Bacher was reacting to the news that Delhi Police have named deceased former South Africa captain Hansie Cronje as an accused in the famous match-fixing scandal of 2000.
"Salman Butt, the former Pakistani cricket captain, has recently acknowledged that he had personally interacted with bookmakers in a Test two years ago," Bacher told the daily The Citizen.
Apart from Cronje, who died in a mysterious plane crash in 2002, no other cricketer has been named in the chargesheet.
Two other South African cricketers, Herschelle Gibbs and Nicky Boje, were left out of the chargesheet because the police did not find enough evidence against them.
Bacher, however, welcomed the Delhi Police's move.
"Cricket lovers and supporters around the world can take heart and comfort that bookmakers allegedly involved in this malpractice are facing criminal charges," he said.
Bacher was among the first to deny any involvement by Cronje and his teammates in match-fixing when the allegations first surfaced in India.
"Cronje is known for his unquestionable integrity and honesty," Bacher had said then.
But barely four days later, Bacher had to concede that he had been duped and announced that Cronje's contract with CSA had been suspended after the cricketer broke down and confessed to his role in the scandal.
No sense in charging Hansie now: Ewie Cronje
Meanwhile Ewie Cronje, father of the deceased former South Africa captain Hansie Cronje, says that he sees no sense in Delhi Police's decision to charge his son now for the infamous match-fixing scandal that happened 13 years ago.
"They had the opportunity to charge (Hansie) then, but they could find nothing then. What will they find now?" Ewie Cronje told the Afrikaans daily Beeld. Ewie Cronje's reaction after Delhi Police named the deceased Hansie as accused in the match-fixing case of the year 2000. No other cricketer has been named in the chargesheet apart from Hansie, who died in a mysterious plane crash in 2002.
Ewie Cronje said it was good that the professional gamblers who "caused it all" will now possibly be punished, but expressed doubt whether the new development will deliver any results.
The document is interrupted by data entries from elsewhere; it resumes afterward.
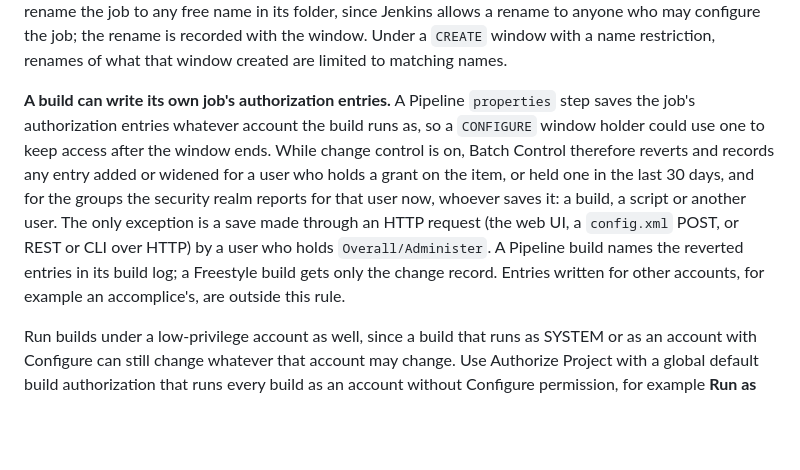
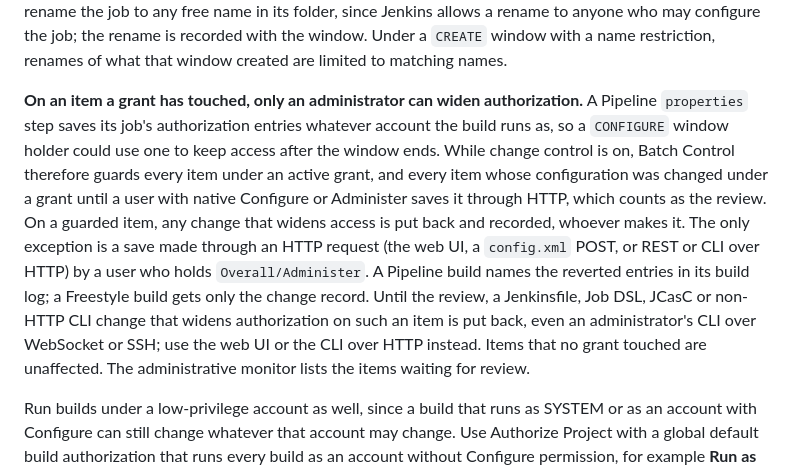
Before and after one commit to YongGoose/batch-control-plugin, a Markdown page: README.md, the part around the change. Rendered like a GitHub page; blank space fills up the shorter version.

```diff
--- a/README.md
+++ b/README.md
@@ -468,18 +468,22 @@ in its folder, since Jenkins allows a rename to anyone who may configure the job
 the rename is recorded with the window. Under a `CREATE` window with a name
 restriction, renames of what that window created are limited to matching names.
 
-**A build can write its own job's authorization entries.** A Pipeline
-`properties` step saves the job's authorization entries whatever account the
-build runs as, so a `CONFIGURE` window holder could use one to keep access after
-the window ends. While change control is on, Batch Control therefore reverts and
-records any entry added or widened for a user who holds a grant on the item, or
-held one in the last 30 days, and for the groups the security realm reports for
-that user now, whoever saves it: a build, a script or another user. The only
-exception is a save made through an HTTP request (the web UI, a `config.xml`
-POST, or REST or CLI over HTTP) by a user who holds `Overall/Administer`. A
-Pipeline build names the reverted entries in its build log; a Freestyle build
-gets only the change record. Entries written for other accounts, for example
-an accomplice's, are outside this rule.
+**On an item a grant has touched, only an administrator can widen
+authorization.** A Pipeline `properties` step saves its job's authorization
+entries whatever account the build runs as, so a `CONFIGURE` window holder could
+use one to keep access after the window ends. While change control is on, Batch
+Control therefore guards every item under an active grant, and every item whose
+configuration was changed under a grant until a user with native Configure or
+Administer saves it through HTTP, which counts as the review. On a guarded item,
+any change that widens access is put back and recorded, whoever makes it. The
+only exception is a save made through an HTTP request (the web UI, a
+`config.xml` POST, or REST or CLI over HTTP) by a user who holds
+`Overall/Administer`. A Pipeline build names the reverted entries in its build
+log; a Freestyle build gets only the change record. Until the review, a
+Jenkinsfile, Job DSL, JCasC or non-HTTP CLI change that widens authorization on
+such an item is put back, even an administrator's CLI over WebSocket or SSH; use
+the web UI or the CLI over HTTP instead. Items that no grant touched are
+unaffected. The administrative monitor lists the items waiting for review.
 
 Run builds under a low-privilege account as well, since a build that runs as
 SYSTEM or as an account with Configure can still change whatever that account
```
Also changed, not shown: docs/LIMITATIONS.md (+45 -32 lines).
Hansie had told the King Commission established by the South African government in the wake of the scandal that he had accepted money from bookies for fixing a match in India, resulting in his life ban from cricket.